An estimated 350 million people are suffering from diabetes worldwide, says an international study published in The Lancet medical journal.

world Updated: Jun 27, 2011 00:04 IST

An estimated 350 million people are suffering from diabetes worldwide, says an international study published in The Lancet medical journal.

Researchers from Imperial College London and Harvard University analysed data from 2.7 million people, aged 25 and over, across every continent, using statistical techniques to project a worldwide figure, to estimate diabetes prevalence.

They claim the total number of people with diabetes, which can be fatal, has risen from 153 million to 347 million in the past three decades, considerably higher than a 2009 estimate of 285 million. Across the three decades, the proportion of men with diabetes rose by 18% from 8.3% to 9.8%. The proportion of women with diabetes increased even sharper, from 7.5% to 9.2%, an increase of 23%.

Prof Majid Ezzati of Imperial College London, the lead researcher, said, "Diabetes is one of the biggest causes of morbidity (illness) and mortality worldwide." "Our study has shown that diabetes is becoming more common across the world. This is in contrast to blood pressure and cholesterol, which have both fallen in many regions. Diabetes is much harder to prevent and treat."

Every region of the planet has seen a rise in the disease prevalence, says the study, which was carried out in conjunction with the World Health Organisation (WHO).

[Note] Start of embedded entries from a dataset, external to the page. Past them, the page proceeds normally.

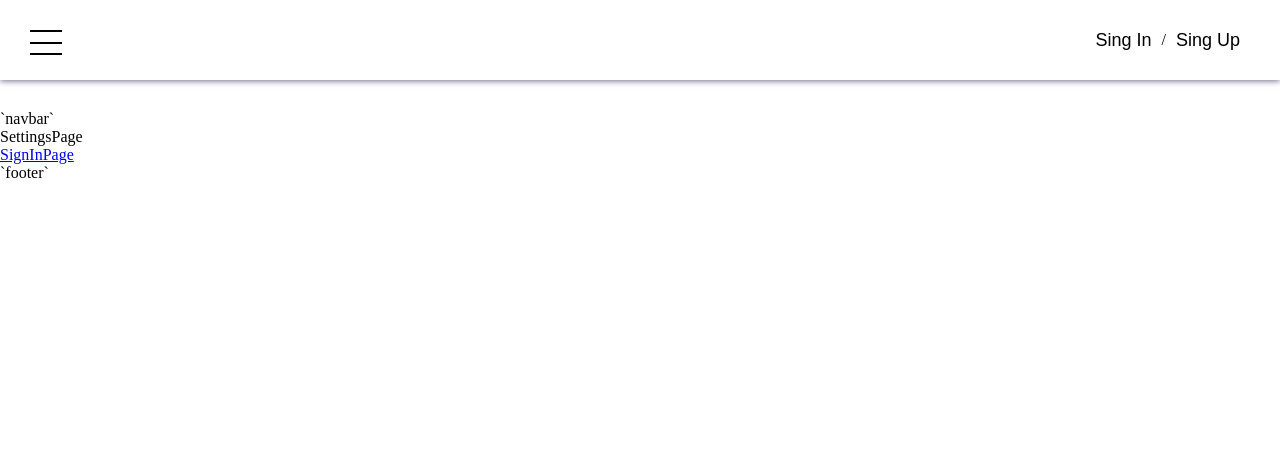
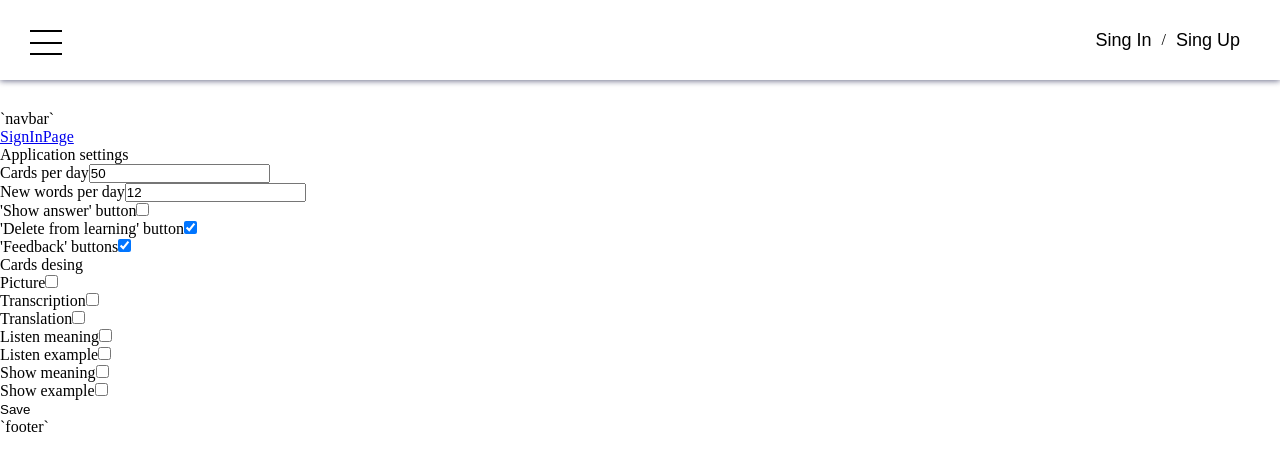
Before and after one commit to ZhuchkouAA/RS-lang, a React (Create React App) app: page /settings in a window 1280 px wide. Shown: the top 470 px of the page. Built offline with nearby package versions, Linux system fonts and the light colour scheme; sample sign-in values are in the browser's storage; what react-router-redux would draw is missing.

Commit message:
RSL-06: Create ctructure of settings page

```diff
--- /dev/null
+++ b/src/components/Checkbox/Checkbox.jsx
@@ -0,0 +1,19 @@
+import React from 'react';
+import PropTypes from 'prop-types';
+
+const Checkbox = ({ label, checkValue, toggleCheckboxChange }) => (
+  <div className="checkbox">
+    <label htmlFor={label}>
+      {label}
+      <input type="checkbox" checked={checkValue} onChange={toggleCheckboxChange} id={label} />
+    </label>
+  </div>
+);
+
+Checkbox.propTypes = {
+  label: PropTypes.string.isRequired,
+  toggleCheckboxChange: PropTypes.func.isRequired,
+  checkValue: PropTypes.bool.isRequired,
+};
+
+export default Checkbox;
--- /dev/null
+++ b/src/components/Checkbox/index.js
@@ -0,0 +1,3 @@
+import Checkbox from './Checkbox';
+
+export default Checkbox;
--- /dev/null
+++ b/src/components/Input/Input.jsx
@@ -0,0 +1,19 @@
+import React from 'react';
+import PropTypes from 'prop-types';
+
+const Input = ({ label, value, inputChange }) => (
+  <div className="checkbox">
+    <label htmlFor={label}>
+      {label}
+      <input type="number" value={value} onChange={inputChange} id={label} />
+    </label>
+  </div>
+);
+
+Input.propTypes = {
+  label: PropTypes.string.isRequired,
+  inputChange: PropTypes.func.isRequired,
+  value: PropTypes.number.isRequired,
+};
+
+export default Input;
--- /dev/null
+++ b/src/components/Input/index.js
@@ -0,0 +1,3 @@
+import Input from './Input';
+
+export default Input;
--- a/src/pages/SettingsPage/SettingsPage.jsx
+++ b/src/pages/SettingsPage/SettingsPage.jsx
@@ -2,11 +2,29 @@ import React from 'react';
 import { NavLink } from 'react-router-dom';
 
 import PATH from '../../constants/path';
+import Checkbox from '../../components/Checkbox';
+import Input from '../../components/Input';
 
 const SettingsPage = () => (
   <>
-    <p>SettingsPage</p>
     <NavLink to={PATH.SIGN_IN}>SignInPage</NavLink>
+    <p>Application settings</p>
+
+    <Input label="Cards per day" value="50" />
+    <Input label="New words per day" value="12" />
+    <Checkbox label="'Show answer' button" checkValue="" />
+    <Checkbox label="'Delete from learning' button" checkValue="checked" />
+    <Checkbox label="'Feedback' buttons" checkValue="checked" />
+
+    <p>Cards desing</p>
+    <Checkbox label="Picture" checkValue="" />
+    <Checkbox label="Transcription" checkValue="" />
+    <Checkbox label="Translation" checkValue="" />
+    <Checkbox label="Listen meaning" checkValue="" />
+    <Checkbox label="Listen example" checkValue="" />
+    <Checkbox label="Show meaning" checkValue="" />
+    <Checkbox label="Show example" checkValue="" />
+    <button type="submit">Save</button>
   </>
 );
 
```
Also changed, not shown: src/components/Checkbox/Checkbox.modules.scss (added), src/components/Input/Input.modules.scss (added).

Diabetes is the result of poorly controlled sugar levels in the blood, and it can lead to serious complications such as damage to the kidneys, blindness, nerve damage, heart disease and limb loss.